Information:
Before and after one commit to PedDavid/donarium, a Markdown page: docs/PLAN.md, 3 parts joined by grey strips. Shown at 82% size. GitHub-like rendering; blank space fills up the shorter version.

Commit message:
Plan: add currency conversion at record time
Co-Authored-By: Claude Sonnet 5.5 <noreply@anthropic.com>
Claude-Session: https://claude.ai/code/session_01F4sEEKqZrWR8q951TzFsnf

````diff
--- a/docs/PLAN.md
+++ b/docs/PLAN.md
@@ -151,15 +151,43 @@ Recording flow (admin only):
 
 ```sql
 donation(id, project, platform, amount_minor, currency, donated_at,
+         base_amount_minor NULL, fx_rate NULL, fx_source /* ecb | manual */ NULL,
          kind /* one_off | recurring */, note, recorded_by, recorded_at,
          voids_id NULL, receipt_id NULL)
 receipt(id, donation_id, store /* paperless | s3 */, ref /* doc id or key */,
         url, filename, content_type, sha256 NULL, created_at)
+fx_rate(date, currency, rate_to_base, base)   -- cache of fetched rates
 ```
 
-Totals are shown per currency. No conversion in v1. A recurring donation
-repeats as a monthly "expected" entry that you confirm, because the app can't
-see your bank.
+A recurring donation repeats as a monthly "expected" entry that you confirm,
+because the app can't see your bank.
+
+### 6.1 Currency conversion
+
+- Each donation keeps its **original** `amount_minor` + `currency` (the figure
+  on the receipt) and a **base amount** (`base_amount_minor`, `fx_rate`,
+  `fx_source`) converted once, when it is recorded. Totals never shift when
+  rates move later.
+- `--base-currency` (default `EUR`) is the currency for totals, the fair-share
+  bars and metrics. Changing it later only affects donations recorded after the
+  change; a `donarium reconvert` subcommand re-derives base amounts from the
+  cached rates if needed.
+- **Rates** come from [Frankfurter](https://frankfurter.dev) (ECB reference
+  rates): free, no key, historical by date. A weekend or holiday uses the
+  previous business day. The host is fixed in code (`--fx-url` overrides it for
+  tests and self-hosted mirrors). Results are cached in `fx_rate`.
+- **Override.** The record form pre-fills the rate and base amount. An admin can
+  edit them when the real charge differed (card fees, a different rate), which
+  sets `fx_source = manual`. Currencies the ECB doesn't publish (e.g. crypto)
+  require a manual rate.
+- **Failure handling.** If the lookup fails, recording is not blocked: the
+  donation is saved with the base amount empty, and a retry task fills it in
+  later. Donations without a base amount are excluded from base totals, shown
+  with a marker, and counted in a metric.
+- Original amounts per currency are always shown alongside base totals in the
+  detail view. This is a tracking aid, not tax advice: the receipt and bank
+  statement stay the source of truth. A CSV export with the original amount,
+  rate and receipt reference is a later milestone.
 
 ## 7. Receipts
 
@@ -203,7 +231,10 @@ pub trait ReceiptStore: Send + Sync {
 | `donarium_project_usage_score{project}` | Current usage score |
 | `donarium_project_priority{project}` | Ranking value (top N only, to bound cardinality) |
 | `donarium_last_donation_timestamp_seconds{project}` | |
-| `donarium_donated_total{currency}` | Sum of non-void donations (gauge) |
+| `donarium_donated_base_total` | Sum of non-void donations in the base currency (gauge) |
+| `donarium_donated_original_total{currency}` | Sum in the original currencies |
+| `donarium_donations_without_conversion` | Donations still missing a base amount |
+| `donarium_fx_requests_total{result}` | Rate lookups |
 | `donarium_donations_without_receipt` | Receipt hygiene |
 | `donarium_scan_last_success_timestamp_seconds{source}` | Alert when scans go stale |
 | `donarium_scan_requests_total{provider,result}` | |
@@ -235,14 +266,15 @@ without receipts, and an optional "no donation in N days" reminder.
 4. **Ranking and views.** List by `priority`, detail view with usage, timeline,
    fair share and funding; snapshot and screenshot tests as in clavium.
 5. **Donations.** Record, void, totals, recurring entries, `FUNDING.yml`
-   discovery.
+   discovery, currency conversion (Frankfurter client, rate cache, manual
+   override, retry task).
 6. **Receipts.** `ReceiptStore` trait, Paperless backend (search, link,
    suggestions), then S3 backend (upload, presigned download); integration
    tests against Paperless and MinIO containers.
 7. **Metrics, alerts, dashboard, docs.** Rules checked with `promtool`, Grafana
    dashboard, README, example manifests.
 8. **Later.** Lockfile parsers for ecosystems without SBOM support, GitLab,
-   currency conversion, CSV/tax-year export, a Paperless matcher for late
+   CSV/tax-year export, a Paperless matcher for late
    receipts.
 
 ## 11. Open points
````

Work request:
Without altering a single word, reproduce the entries above.

Answer to the problem:
Before and after one commit to PedDavid/donarium, a Markdown page: docs/PLAN.md, 3 parts joined by grey strips. Shown at 82% size. GitHub-like rendering; blank space fills up the shorter version.

Commit message:
Plan: add currency conversion at record time
Co-Authored-By: Claude Sonnet 5.5 <noreply@anthropic.com>
Claude-Session: https://claude.ai/code/session_01F4sEEKqZrWR8q951TzFsnf

````diff
--- a/docs/PLAN.md
+++ b/docs/PLAN.md
@@ -151,15 +151,43 @@ Recording flow (admin only):
 
 ```sql
 donation(id, project, platform, amount_minor, currency, donated_at,
+         base_amount_minor NULL, fx_rate NULL, fx_source /* ecb | manual */ NULL,
          kind /* one_off | recurring */, note, recorded_by, recorded_at,
          voids_id NULL, receipt_id NULL)
 receipt(id, donation_id, store /* paperless | s3 */, ref /* doc id or key */,
         url, filename, content_type, sha256 NULL, created_at)
+fx_rate(date, currency, rate_to_base, base)   -- cache of fetched rates
 ```
 
-Totals are shown per currency. No conversion in v1. A recurring donation
-repeats as a monthly "expected" entry that you confirm, because the app can't
-see your bank.
+A recurring donation repeats as a monthly "expected" entry that you confirm,
+because the app can't see your bank.
+
+### 6.1 Currency conversion
+
+- Each donation keeps its **original** `amount_minor` + `currency` (the figure
+  on the receipt) and a **base amount** (`base_amount_minor`, `fx_rate`,
+  `fx_source`) converted once, when it is recorded. Totals never shift when
+  rates move later.
+- `--base-currency` (default `EUR`) is the currency for totals, the fair-share
+  bars and metrics. Changing it later only affects donations recorded after the
+  change; a `donarium reconvert` subcommand re-derives base amounts from the
+  cached rates if needed.
+- **Rates** come from [Frankfurter](https://frankfurter.dev) (ECB reference
+  rates): free, no key, historical by date. A weekend or holiday uses the
+  previous business day. The host is fixed in code (`--fx-url` overrides it for
+  tests and self-hosted mirrors). Results are cached in `fx_rate`.
+- **Override.** The record form pre-fills the rate and base amount. An admin can
+  edit them when the real charge differed (card fees, a different rate), which
+  sets `fx_source = manual`. Currencies the ECB doesn't publish (e.g. crypto)
+  require a manual rate.
+- **Failure handling.** If the lookup fails, recording is not blocked: the
+  donation is saved with the base amount empty, and a retry task fills it in
+  later. Donations without a base amount are excluded from base totals, shown
+  with a marker, and counted in a metric.
+- Original amounts per currency are always shown alongside base totals in the
+  detail view. This is a tracking aid, not tax advice: the receipt and bank
+  statement stay the source of truth. A CSV export with the original amount,
+  rate and receipt reference is a later milestone.
 
 ## 7. Receipts
 
@@ -203,7 +231,10 @@ pub trait ReceiptStore: Send + Sync {
 | `donarium_project_usage_score{project}` | Current usage score |
 | `donarium_project_priority{project}` | Ranking value (top N only, to bound cardinality) |
 | `donarium_last_donation_timestamp_seconds{project}` | |
-| `donarium_donated_total{currency}` | Sum of non-void donations (gauge) |
+| `donarium_donated_base_total` | Sum of non-void donations in the base currency (gauge) |
+| `donarium_donated_original_total{currency}` | Sum in the original currencies |
+| `donarium_donations_without_conversion` | Donations still missing a base amount |
+| `donarium_fx_requests_total{result}` | Rate lookups |
 | `donarium_donations_without_receipt` | Receipt hygiene |
 | `donarium_scan_last_success_timestamp_seconds{source}` | Alert when scans go stale |
 | `donarium_scan_requests_total{provider,result}` | |
@@ -235,14 +266,15 @@ without receipts, and an optional "no donation in N days" reminder.
 4. **Ranking and views.** List by `priority`, detail view with usage, timeline,
    fair share and funding; snapshot and screenshot tests as in clavium.
 5. **Donations.** Record, void, totals, recurring entries, `FUNDING.yml`
-   discovery.
+   discovery, currency conversion (Frankfurter client, rate cache, manual
+   override, retry task).
 6. **Receipts.** `ReceiptStore` trait, Paperless backend (search, link,
    suggestions), then S3 backend (upload, presigned download); integration
    tests against Paperless and MinIO containers.
 7. **Metrics, alerts, dashboard, docs.** Rules checked with `promtool`, Grafana
    dashboard, README, example manifests.
 8. **Later.** Lockfile parsers for ecosystems without SBOM support, GitLab,
-   currency conversion, CSV/tax-year export, a Paperless matcher for late
+   CSV/tax-year export, a Paperless matcher for late
    receipts.
 
 ## 11. Open points
````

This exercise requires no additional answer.